TASK DIRECTIONS — Repeat the records verbatim and leave the pictures out of your copy.

Segment Start: SOURCE MATERIAL

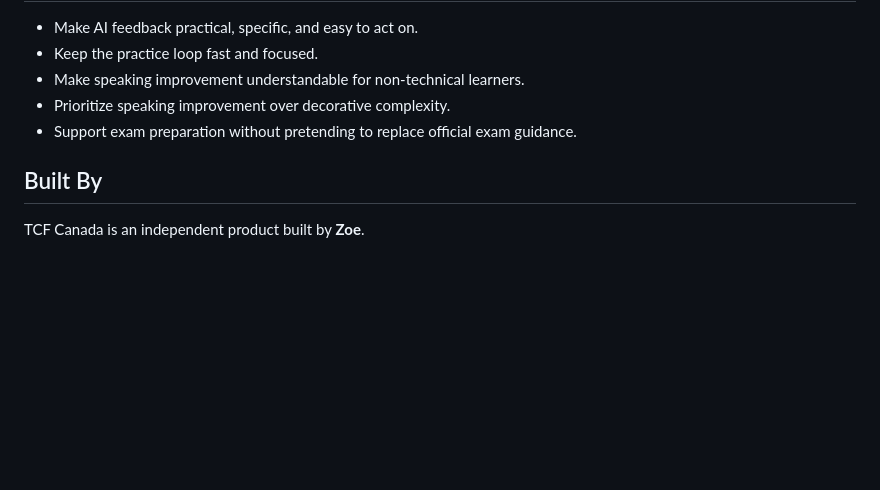
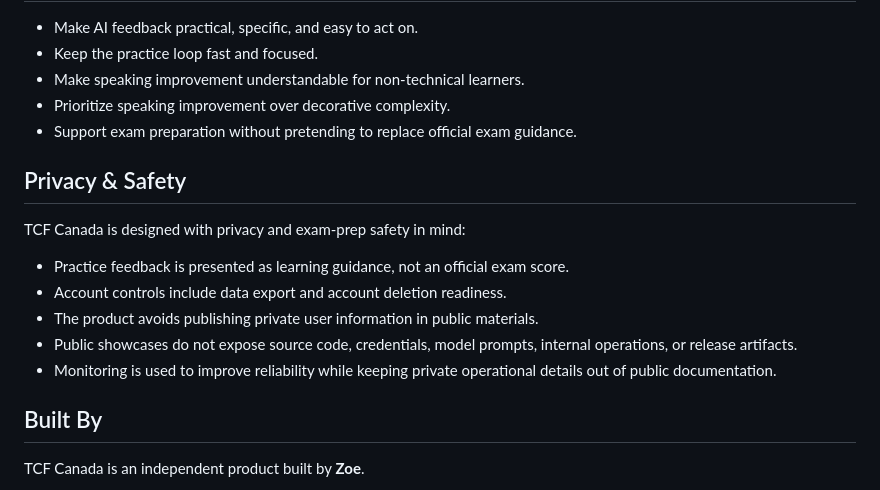
Before and after one commit to zoetw88/tcf-canada-showcase, a Markdown page: README.md, the part around the change printed below. Rendered like a GitHub page; blank space fills up the shorter version.

```diff
--- a/README.md
+++ b/README.md
@@ -72,6 +76,16 @@ The product is available on the web, with mobile testing underway for Android an
 - Prioritize speaking improvement over decorative complexity.
 - Support exam preparation without pretending to replace official exam guidance.
 
+## Privacy & Safety
+
+TCF Canada is designed with privacy and exam-prep safety in mind:
+
+- Practice feedback is presented as learning guidance, not an official exam score.
+- Account controls include data export and account deletion readiness.
+- The product avoids publishing private user information in public materials.
+- Public showcases do not expose source code, credentials, model prompts, internal operations, or release artifacts.
+- Monitoring is used to improve reliability while keeping private operational details out of public documentation.
+
 ## Built By
 
 TCF Canada is an independent product built by **Zoe**.
```
Also changed, not shown: other parts of README.md (+4 -0 lines), assets/desktop-preview.png (added), assets/mobile-preview.png (added).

Segment End: SOURCE MATERIAL

SOLUTION TO THIS TASK —
Before and after one commit to zoetw88/tcf-canada-showcase, a Markdown page: README.md, the part around the change printed below. Rendered like a GitHub page; blank space fills up the shorter version.

```diff
--- a/README.md
+++ b/README.md
@@ -72,6 +76,16 @@ The product is available on the web, with mobile testing underway for Android an
 - Prioritize speaking improvement over decorative complexity.
 - Support exam preparation without pretending to replace official exam guidance.
 
+## Privacy & Safety
+
+TCF Canada is designed with privacy and exam-prep safety in mind:
+
+- Practice feedback is presented as learning guidance, not an official exam score.
+- Account controls include data export and account deletion readiness.
+- The product avoids publishing private user information in public materials.
+- Public showcases do not expose source code, credentials, model prompts, internal operations, or release artifacts.
+- Monitoring is used to improve reliability while keeping private operational details out of public documentation.
+
 ## Built By
 
 TCF Canada is an independent product built by **Zoe**.
```
Also changed, not shown: other parts of README.md (+4 -0 lines), assets/desktop-preview.png (added), assets/mobile-preview.png (added).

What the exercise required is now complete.